Experience the very best of summer in Atlantic Canada
Millicent McKay offers an insider’s guide to P.E.I.
Is tourism a trap for Atlantic Canadians?
Foraging for wild food in Atlantic Canada
Four food trucks to try in Newfoundland this summer
Underwater tourism is the ultimate immersive experience
Is Atlantic Canadian tourism doing luxury right?
In December 2018, the Canadian Task Force on Preventive Health Care updated its recommendations for breast screening of average-risk women.
While still recommending that women 50-74 have mammography screening every 2-3 years, it is now conditional on women’s informed decision-making based on their assessment of harms and benefits.
It is not a strong recommendation.
They state there is very low certainty evidence of a modest breast cancer mortality reduction. Many other major studies have found that mammography screening does not reduce the death rate among screened women overall.
This is very important as it is widely promoted that mammography screening saves lives — it does not.
This is difficult for women (and others) to hear.
It is also true that it does not result in fewer advanced breast cancers being diagnosed or in less aggressive treatment.
It is important that harms of mammography screening are considered including over diagnosis (‘cancers’ that would not have been found if not for screening nor caused harm in a woman’s lifetime), false positives leading to biopsies, radiation, and the associated anxiety.
The task force considered the preferences of women regarding mammography screening but noted the studies they reviewed “tended to provide high benefit-to-harm ratios.”
They call for more studies of women’s preferences using “accurate estimates of both benefits and harms” — in other words that are not biased.
It is not easy for women to make an informed decision regarding mammography screening — nor for primary care providers to help them to do so.
The evidence is vast and complex.
The task force recommendations are a major step forward for women’s health but I hope their next recommendations will unequivocally recommend against mammography screening for average-risk women of any age and will consider cost effectiveness.
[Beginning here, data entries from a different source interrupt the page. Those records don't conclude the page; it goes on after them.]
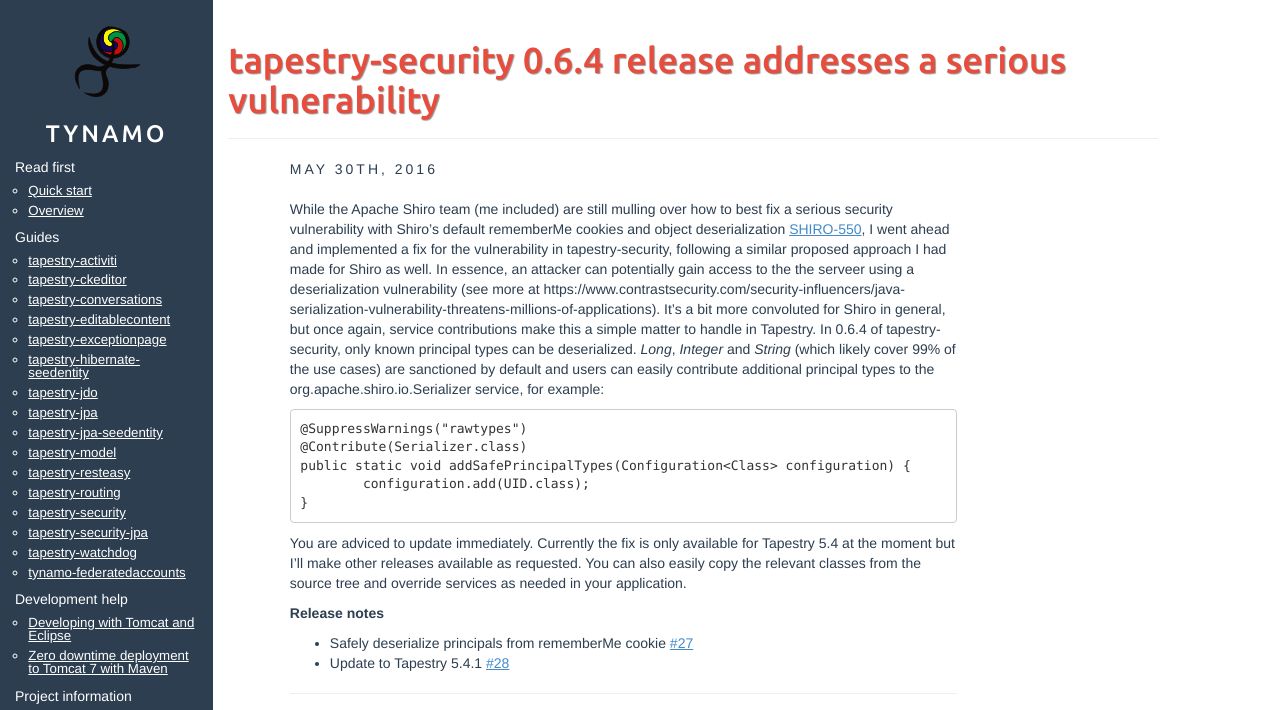
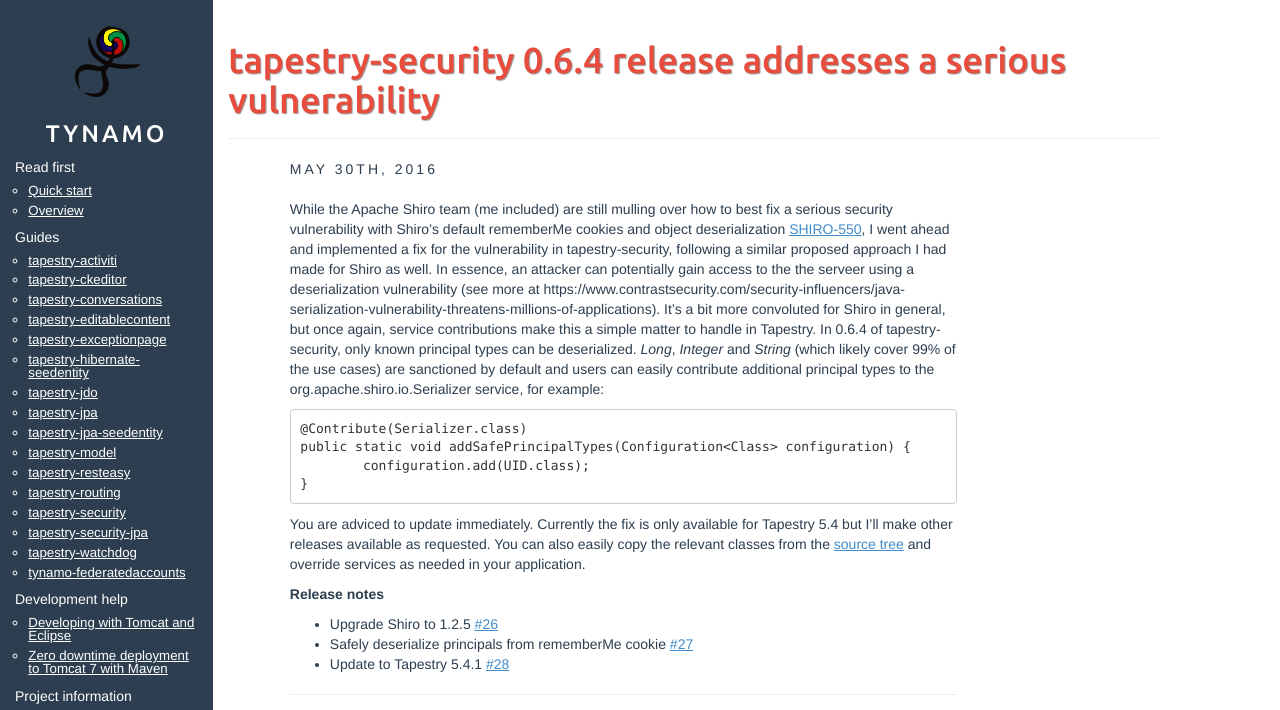
Before and after one commit to vjlamp/tynamo.github.io, a Jekyll site: the page built from _posts/2016-05-30-tapestry-security-0.6.4-release-addresses-a-serious-vulnerability.md, in a window 1280 px wide and 1112 px high, cut to the strip 0-710 px from the top of the window. Built offline with Jekyll 4.4.1, drawn with Linux system fonts in a browser that asks for light colours.

Commit message:
Add tapestry-security 0.6.4 release announcement

````diff
--- a/_posts/2016-05-30-tapestry-security-0.6.4-release-addresses-a-serious-vulnerability.md
+++ b/_posts/2016-05-30-tapestry-security-0.6.4-release-addresses-a-serious-vulnerability.md
@@ -6,16 +6,16 @@
 While the Apache Shiro team (me included) are still mulling over how to best fix a serious security vulnerability with Shiro's default rememberMe cookies and object deserialization [SHIRO-550](https://issues.apache.org/jira/browse/SHIRO-550), I went ahead and implemented a fix for the vulnerability in tapestry-security, following a similar proposed approach I had made for Shiro as well. In essence, an attacker can potentially gain access to the the serveer using a deserialization vulnerability (see more at https://www.contrastsecurity.com/security-influencers/java-serialization-vulnerability-threatens-millions-of-applications). It's a bit more convoluted for Shiro in general, but once again, service contributions make this a simple matter to handle in Tapestry. In 0.6.4 of tapestry-security, only known principal types can be deserialized. *Long*, *Integer* and *String* (which likely cover 99% of the use cases) are sanctioned by default and users can easily contribute additional principal types to the org.apache.shiro.io.Serializer service, for example:
 
 ```
-@SuppressWarnings("rawtypes")
 @Contribute(Serializer.class)
 public static void addSafePrincipalTypes(Configuration<Class> configuration) {
 	configuration.add(UID.class);
 }
 ```
 
-You are adviced to update immediately. Currently the fix is only available for Tapestry 5.4 at the moment but I'll make other releases available as requested. You can also easily copy the relevant classes from the source tree and override services as needed in your application.
+You are adviced to update immediately. Currently the fix is only available for Tapestry 5.4 but I'll make other releases available as requested. You can also easily copy the relevant classes from the [source tree](https://github.com/tynamo/tapestry-security/blob/master/src/main/java/org/tynamo/security/shiro/SimplePrincipalSerializer.java) and override services as needed in your application.
 
 **Release notes**
 
+- Upgrade Shiro to 1.2.5 [#26](https://github.com/tynamo/tapestry-security/issues/26)
 - Safely deserialize principals from rememberMe cookie  [#27](https://github.com/tynamo/tapestry-security/issues/27)
 - Update to Tapestry 5.4.1 [#28](https://github.com/tynamo/tapestry-security/issues/28)
````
In the meantime, women should examine their breasts and primary care providers should examine women’s breasts — there just isn’t sufficient evidence to not do so.
Professor, Faculty of Nursing